The following day, a mounted force under Major Charles Darnell encountered a strong Zulu force. Fighting through the night, Darnell was not able to break off contact until early on the 22nd.
Battle of Isandlwana – The British Move:
After hearing from Dartnell, Chelmsford resolved to move against the Zulus in force. At dawn, Chelmsford led 2,500 men and 4 guns out from Isandlwana to track down the Zulu army. Though badly outnumbered, he was confident that British firepower would adequately compensate for his lack of men.
To guard the camp at Isandlwana, Chelmsford left 1,300 men, centered on the 1st Battalion of the 24th Foot, under Brevet Lieutenant Colonel Henry Pulleine.
In addition, he ordered Lieutenant Colonel Anthony Durnford, with his five troops of native cavalry and a rocket battery, to join Pulleine.
On the morning of the 22nd, Chelmsford began vainly searching for the Zulus, unaware that they had slipped around his force and were moving on Isandlwana. Around 10:00 Durnford and his men arrived at the camp.
After receiving reports of Zulus to the east, he departed with his command to investigate.
At approximately 11:00, a patrol led by Lieutenant Charles Raw discovered the main body of the Zulu army in a small valley.
Spotted by the Zulus, Raw’s men began a fighting retreat back to Isandlwana. Warned of the Zulus’ approach by Durnford, Pulleine began forming his men for battle.
Battle of Isandlwana – The British Destroyed:
An administrator, Pulleine had little experience in the field and rather than ordering his men to form a tight defensive perimeter with Isandlwana protecting their rear he ordered them into a standard firing line. Returning to the camp, Durnford’s men took a position on the right of the British line.
As they approached the British, the Zulu attack formed into the traditional horns and chest of the buffalo.
This formation allowed the chest to hold the enemy while the horns worked around the flanks. As the battle opened, Pulleine’s men were able to beat off the Zulu attack with disciplined rifle fire.

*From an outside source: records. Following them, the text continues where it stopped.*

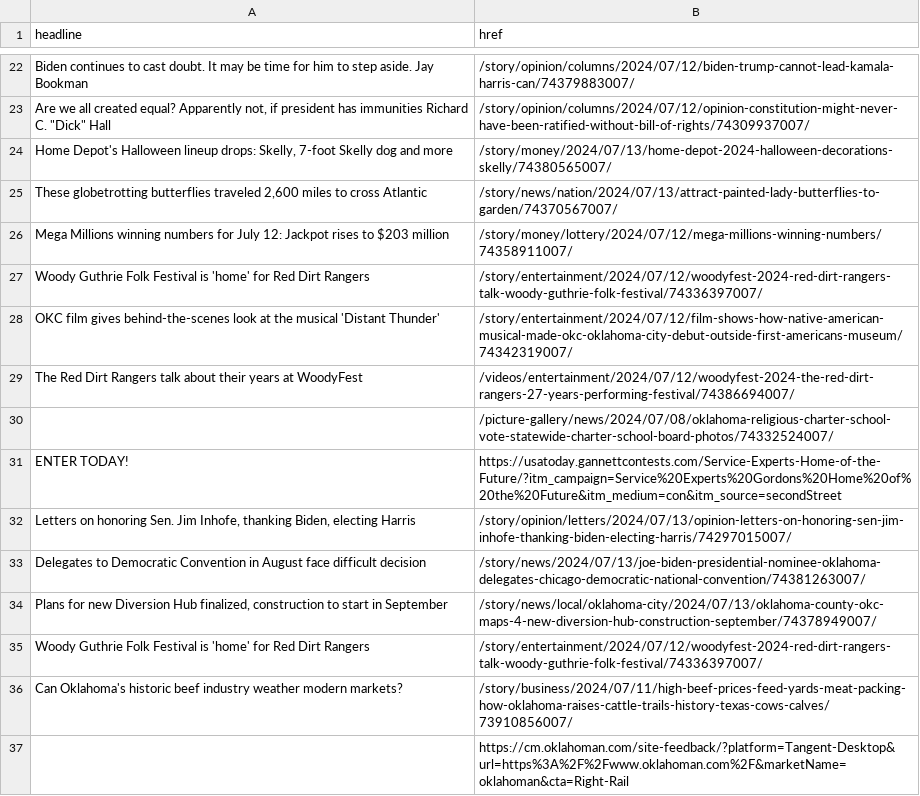
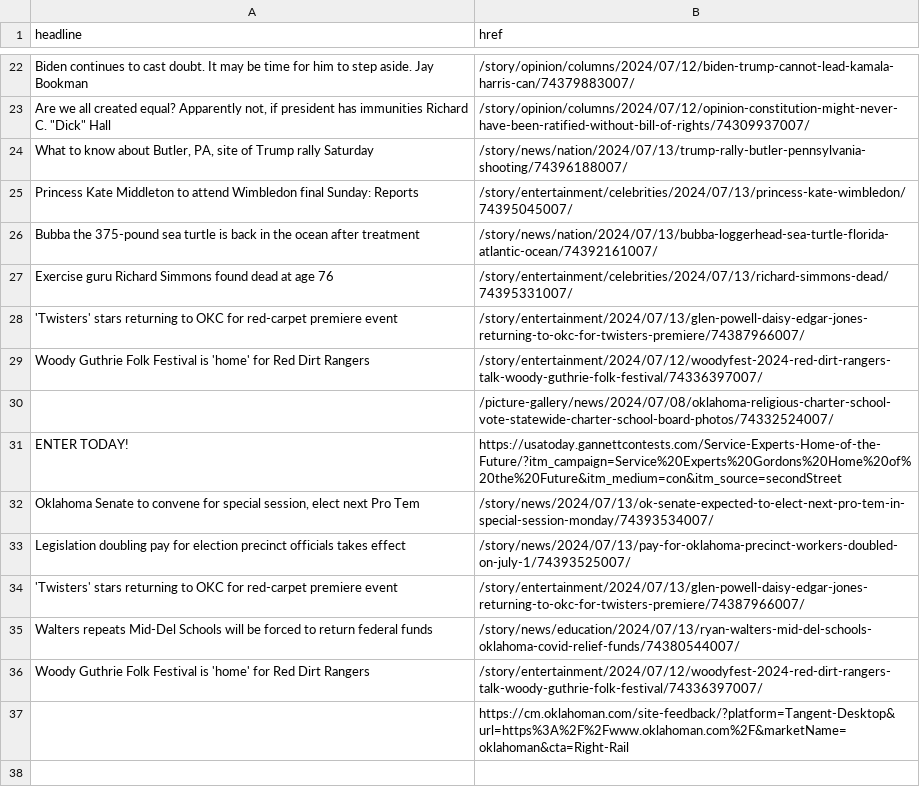
Before and after one commit to jessieblaeser/auto-scraper, a CSV file: oklahoman.csv, drawn as a sheet; only a part is shown, gaps mark what is left out; the diff covers the shown part only.

```diff
--- a/oklahoman.csv
+++ b/oklahoman.csv
@@ -23,15 +23,15 @@ Biden continues to cast doubt. It may be time for him to step aside. Jay Bookma
 "Are we all created equal? Apparently not, if president has immunities Richard C. ""Dick"" Hall",/story/opinion/columns/2024/07/12/opinion-constitution-might-never-have-been-ratified-without-bill-of-rights/74309937007/
-"Home Depot's Halloween lineup drops: Skelly, 7-foot Skelly dog and more",/story/money/2024/07/13/home-depot-2024-halloween-decorations-skelly/74380565007/
-"These globetrotting butterflies traveled 2,600 miles to cross Atlantic",/story/news/nation/2024/07/13/attract-painted-lady-butterflies-to-garden/74370567007/
-Mega Millions winning numbers for July 12: Jackpot rises to $203 million,/story/money/lottery/2024/07/12/mega-millions-winning-numbers/74358911007/
+"What to know about Butler, PA, site of Trump rally Saturday",/story/news/nation/2024/07/13/trump-rally-butler-pennsylvania-shooting/74396188007/
+Princess Kate Middleton to attend Wimbledon final Sunday: Reports,/story/entertainment/celebrities/2024/07/13/princess-kate-wimbledon/74395045007/
+Bubba the 375-pound sea turtle is back in the ocean after treatment,/story/news/nation/2024/07/13/bubba-loggerhead-sea-turtle-florida-atlantic-ocean/74392161007/
+Exercise guru Richard Simmons found dead at age 76,/story/entertainment/celebrities/2024/07/13/richard-simmons-dead/74395331007/
+'Twisters' stars returning to OKC for red-carpet premiere event,/story/entertainment/2024/07/13/glen-powell-daisy-edgar-jones-returning-to-okc-for-twisters-premiere/74387966007/
 Woody Guthrie Folk Festival is 'home' for Red Dirt Rangers,/story/entertainment/2024/07/12/woodyfest-2024-red-dirt-rangers-talk-woody-guthrie-folk-festival/74336397007/
-OKC film gives behind-the-scenes look at the musical 'Distant Thunder',/story/entertainment/2024/07/12/film-shows-how-native-american-musical-made-okc-oklahoma-city-debut-outside-first-americans-museum/74342319007/
-The Red Dirt Rangers talk about their years at WoodyFest,/videos/entertainment/2024/07/12/woodyfest-2024-the-red-dirt-rangers-27-years-performing-festival/74386694007/
 ,/picture-gallery/news/2024/07/08/oklahoma-religious-charter-school-vote-statewide-charter-school-board-photos/74332524007/
 ENTER TODAY!,https://usatoday.gannettcontests.com/Service-Experts-Home-of-the-Future/?itm_campaign=Service%20Experts%20Gordons%20Home%20of%20the%20Future&itm_medium=con&itm_source=secondStreet
-"Letters on honoring Sen. Jim Inhofe, thanking Biden, electing Harris",/story/opinion/letters/2024/07/13/opinion-letters-on-honoring-sen-jim-inhofe-thanking-biden-electing-harris/74297015007/
-Delegates to Democratic Convention in August face difficult decision,/story/news/2024/07/13/joe-biden-presidential-nominee-oklahoma-delegates-chicago-democratic-national-convention/74381263007/
-"Plans for new Diversion Hub finalized, construction to start in September",/story/news/local/oklahoma-city/2024/07/13/oklahoma-county-okc-maps-4-new-diversion-hub-construction-september/74378949007/
+"Oklahoma Senate to convene for special session, elect next Pro Tem",/story/news/2024/07/13/ok-senate-expected-to-elect-next-pro-tem-in-special-session-monday/74393534007/
+Legislation doubling pay for election precinct officials takes effect,/story/news/2024/07/13/pay-for-oklahoma-precinct-workers-doubled-on-july-1/74393525007/
+'Twisters' stars returning to OKC for red-carpet premiere event,/story/entertainment/2024/07/13/glen-powell-daisy-edgar-jones-returning-to-okc-for-twisters-premiere/74387966007/
+Walters repeats Mid-Del Schools will be forced to return federal funds,/story/news/education/2024/07/13/ryan-walters-mid-del-schools-oklahoma-covid-relief-funds/74380544007/
 Woody Guthrie Folk Festival is 'home' for Red Dirt Rangers,/story/entertainment/2024/07/12/woodyfest-2024-red-dirt-rangers-talk-woody-guthrie-folk-festival/74336397007/
-Can Oklahoma's historic beef industry weather modern markets?,/story/business/2024/07/11/high-beef-prices-feed-yards-meat-packing-how-oklahoma-raises-cattle-trails-history-texas-cows-calves/73910856007/
 ,https://cm.oklahoman.com/site-feedback/?platform=Tangent-Desktop&url=https%3A%2F%2Fwww.oklahoman.com%2F&marketName=oklahoman&cta=Right-Rail
```
Also changed, not shown: 14 added rows and 14 removed rows elsewhere in this file.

On the right, Durnford’s men began run low on ammunition and withdrew to the camp leaving the British flank vulnerable.
This coupled with orders from Pulleine to fall back towards the camp led to a collapse of the British line. Attacking from the flanks the Zulus were able to get between the British and the campsite.
Overrun, British resistance was reduced to a series of desperate last stands as the 1st Battalion and Durnford’s command were effectively wiped out.
Battle of Isandlwana – Aftermath:
The Battle of Isandlwana proved to be the worst defeat ever suffered by British forces against native opposition.
All told, the battle cost the British 858 killed as well as 471 of their African troops for a total of 1,329 dead.
Casualties among the African forces tended to be lower as they filtered away from the battle during its early stages.
Only 55 British soldiers managed to escape the battlefield.
On the Zulu side, casualties were approximately 3,000 killed and 3,000 wounded.
Returning to Isandlwana that night, Chelmsford was stunned to find a bloody battlefield.
In the wake of the defeat and the heroic defense of Rourke’s Drift, Chelmsford set about regrouping British forces in the region.
With the full support of London, which wished to see the defeat avenged, Chelmsford went on to defeat the Zulus at the Battle of Ulundi on July 4 and capture Cetshwayo on August 28.